Instead, Friends might as well be all about glitter and nail polish with big messages that say “Love Pink, Give Up On that Learning Stuff!” when you look at them. If you want something made for a girl, just get the boy thing and pretend. Or better yet, paint it pink! Because a boat won’t float for a girl if its not painted lime green, and a woman could never fly a helicopter unless she is carrying her designer purse. What happens if she chips a nail trying to adjust the thrustÂ ratio?
Let me be clear about this here… the issue is not that people pointing out issues like this want everything to become girl-centric. We don’t. We want them to be kids centric, and for men and women to be represented accurately and evenly. This problem is just as bad, if not worse, because of the example that it puts for girls. Boys can grow up to be Ultra Agents! Girls can run their own fruit stand (which is a good set for parts, not so much for inspiring).
Friends does do some stuff well, especially on mixing different ethnicities. It’s a fleshy-color based set, so that’s a lot easier, but i would still be nice to see a bit more even stuff.
Toys being off like this don’t have aÂ huge, direct, devastating effect; girls aren’t going to be just destroyed that they didn’t get female figures in the sets. It’s far more sinister than that. Toys don’t set stereotypes and biases, but they can reinforce and reiterate them. They say that girls aren’t as important, that they can’t do the same things, that they’re relegated to doing domestic things. Even if they show women doing jobs that have been traditionally been show as “guy jobs,” they have to be softened, or made more cutesy.
This is a real problem: research has shown that the biases and cultural stereotypes have created a confidence gap between men and women. We start hammering that into their heads early, as if their success is something of luck or accident. And it doesn’t just hurt women, it hurts guys too. LEGOÂ was once a toy that was simply that: a toy. It wasn’t about girls and boys, good guys and bad guys (or good girls and bad girls). It was about creativity, and expression, and more than that, fun. Making toys reflect the world hurts us all, and just hammers home differences that aren’t really there. We adults, we AFOLs, are the ones making the boy vs. girl gap.

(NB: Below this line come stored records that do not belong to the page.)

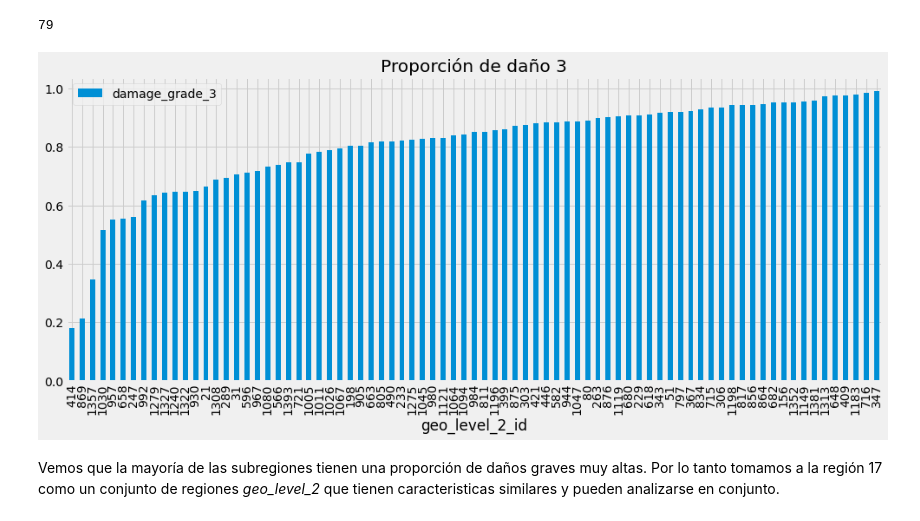
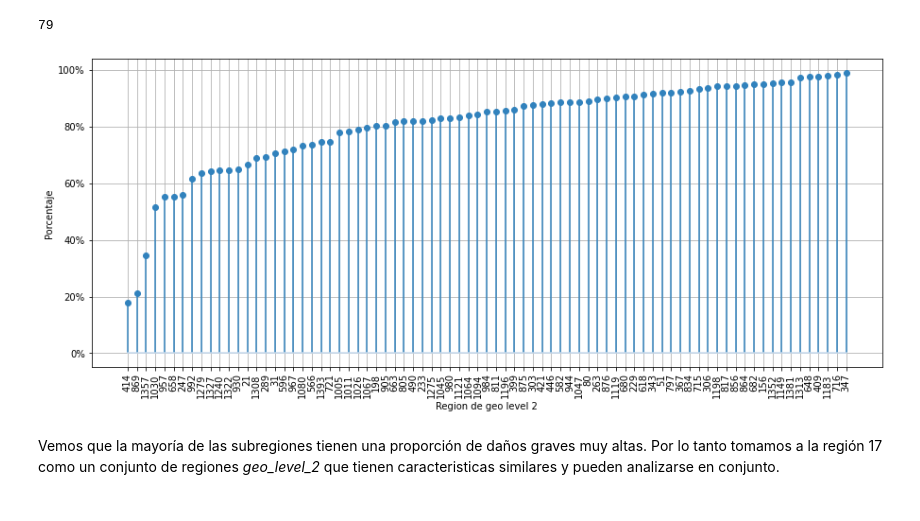
Before and after one commit to franvinas/7506-tp1, a Jupyter notebook: tp1.ipynb, the cells around one changed output. Saved outputs shown, nothing was run; the diff lists cells and outputs as text; code cells hidden in the pictures.

```diff
--- a/tp1.ipynb
+++ b/tp1.ipynb
@@ -33,11 +33,15 @@ import matplotlib.pyplot as plt
 import seaborn as sns
 from matplotlib import cm
 import matplotlib.ticker as mtick
+import matplotlib as mpl
+import cycler
 
 #seteando la paleta de colores
-cmap = sns.color_palette('YlGnBu', n_colors=200)
-#cmapMatplotlib = cm.get_cmap('Spectral')
-plt.style.use('fivethirtyeight')
+cmap = sns.color_palette('Blues', n_colors=200)
+plt.style.available
+
+plt.rcParams['axes.grid'] = True
+mpl.rcParams['axes.prop_cycle'] = cycler.cycler('color', plt.cm.tab20c.colors)
 # %%
 # lectura de archivos csv
 train_values=pd.read_csv('train_values.csv',
@@ -535,10 +539,17 @@ len(df.loc[df['geo_level_1_id']==17, 'geo_level_2_id'].unique())
 # %%
 geo_level_2 = df.loc[df['geo_level_1_id']==17,['geo_level_2_id','damage_grade']]
 geo_level_2['damage_grade_3'] = geo_level_2['damage_grade'] == 3
-geo_level_2[['geo_level_2_id','damage_grade_3']].groupby('geo_level_2_id').agg(lambda x: x.sum()/x.count()).sort_values('damage_grade_3').plot(kind='bar', figsize=(15,6), title='Proporción de daño 3')
+dataframe_a_plotear = geo_level_2[['geo_level_2_id','damage_grade_3']].groupby('geo_level_2_id').agg(lambda x: x.sum()/x.count()).sort_values('damage_grade_3')
+fig = plt.figure(figsize=(15,6))
+ax = fig.add_subplot()
+ax.yaxis.set_major_formatter(mtick.PercentFormatter(1.0))
+plt.stem(dataframe_a_plotear.index.astype(str),dataframe_a_plotear['damage_grade_3'])
+plt.ylabel('Porcentaje')
+plt.xlabel('Region de geo level 2')
+plt.xticks(rotation=90)
 plt.show()
 # %% [output]
-[figure, old version]
+[figure, new version]
 # %% [markdown]
 Vemos que la mayoría de las subregiones tienen una proporción de daños graves muy altas. Por lo tanto tomamos a la región 17 como un conjunto de regiones *geo_level_2* que tienen caracteristicas similares y pueden analizarse en conjunto.
 # %% [markdown]
```
Also changed, not shown: parts of 65 cells of this notebook.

I’m sure LEGO is falling back on some marketing ideas that help reinforce this nonsense. Of course, we all know that marketing preconceptions are infallible, no matter what science might say. I’m pretty sure that in my college business classes, we were taught that you want to target your products to the widest swath of people without compromising the core competency of what brought you to that product in the first place.

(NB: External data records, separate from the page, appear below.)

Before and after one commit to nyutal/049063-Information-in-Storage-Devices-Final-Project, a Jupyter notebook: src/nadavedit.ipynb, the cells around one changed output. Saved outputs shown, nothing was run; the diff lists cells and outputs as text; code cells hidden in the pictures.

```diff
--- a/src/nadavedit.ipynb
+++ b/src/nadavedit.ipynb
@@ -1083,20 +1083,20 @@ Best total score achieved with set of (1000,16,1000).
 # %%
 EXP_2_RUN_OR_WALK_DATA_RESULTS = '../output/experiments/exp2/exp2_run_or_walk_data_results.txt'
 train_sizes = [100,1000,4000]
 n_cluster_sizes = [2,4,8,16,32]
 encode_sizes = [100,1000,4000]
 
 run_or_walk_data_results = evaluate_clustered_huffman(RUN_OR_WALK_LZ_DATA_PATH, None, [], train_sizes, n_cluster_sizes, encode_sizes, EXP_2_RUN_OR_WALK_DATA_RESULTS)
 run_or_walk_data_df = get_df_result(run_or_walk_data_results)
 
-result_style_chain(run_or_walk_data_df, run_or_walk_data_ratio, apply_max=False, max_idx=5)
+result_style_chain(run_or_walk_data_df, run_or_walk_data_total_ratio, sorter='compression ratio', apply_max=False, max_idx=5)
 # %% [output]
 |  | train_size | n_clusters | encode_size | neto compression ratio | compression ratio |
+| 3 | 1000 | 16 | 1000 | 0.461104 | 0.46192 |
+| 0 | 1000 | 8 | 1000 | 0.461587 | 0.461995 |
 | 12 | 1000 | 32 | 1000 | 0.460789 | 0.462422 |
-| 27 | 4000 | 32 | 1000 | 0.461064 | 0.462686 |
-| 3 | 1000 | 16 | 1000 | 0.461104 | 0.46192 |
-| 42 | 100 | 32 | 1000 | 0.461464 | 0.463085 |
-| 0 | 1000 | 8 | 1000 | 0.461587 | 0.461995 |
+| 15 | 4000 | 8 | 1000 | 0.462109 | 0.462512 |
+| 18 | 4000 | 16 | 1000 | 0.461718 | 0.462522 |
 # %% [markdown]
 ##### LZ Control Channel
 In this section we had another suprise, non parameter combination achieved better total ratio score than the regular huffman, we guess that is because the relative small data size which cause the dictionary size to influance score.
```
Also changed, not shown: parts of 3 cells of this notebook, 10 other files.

LEGO used just be about building and playing, not about boys playing with boy stuff and girls with girl stuff. They made their market narrower (and yes, I get that they sell far more now than they did in the 70s and 80s… do does everyone); something feels odd in ignoring half of the market for your product, or worse, pandering to them.
This is a throwback to the ad that I showed at the top of the page, but it’s worse than that, because it just shows off the problem and reinforces it. The text says:
It’s a garden, a pirate ship, a castle, and island, an enchanted forest and an epic adventure. It’s exactly what she wants it to be.
She’s an explorer, a builder, a designer, a creator and an inventor. She’s every child that’s ever spilled a bucket of LEGOÂ® bricks onto the carpet and made them her own.
All of those things are absolutely fantastic things to build, for boys and girls. I certainly built my share of enchanted forests back in the day (and pretended they were full of Ewoks that were chasing Gummy Bears… the 80s were weird).Â ButÂ have you purchased Friend’s sets? I certainly have… good luck building a castle or pirate ship for the part selection. I’m also pretty sure that their idea of epic adventure, based on the set lineup, is getting your nails done or putting bows on young animals.
I suppose all of this is just comes down to a simple ask put on a whole lot of rant. LEGO… put more female figures in your sets. The girl in your ad thinks it’s a problem too.
Girls like Star Wars and Super Heroes. Boys like animals, pink, and purple. And itÂ is beautiful.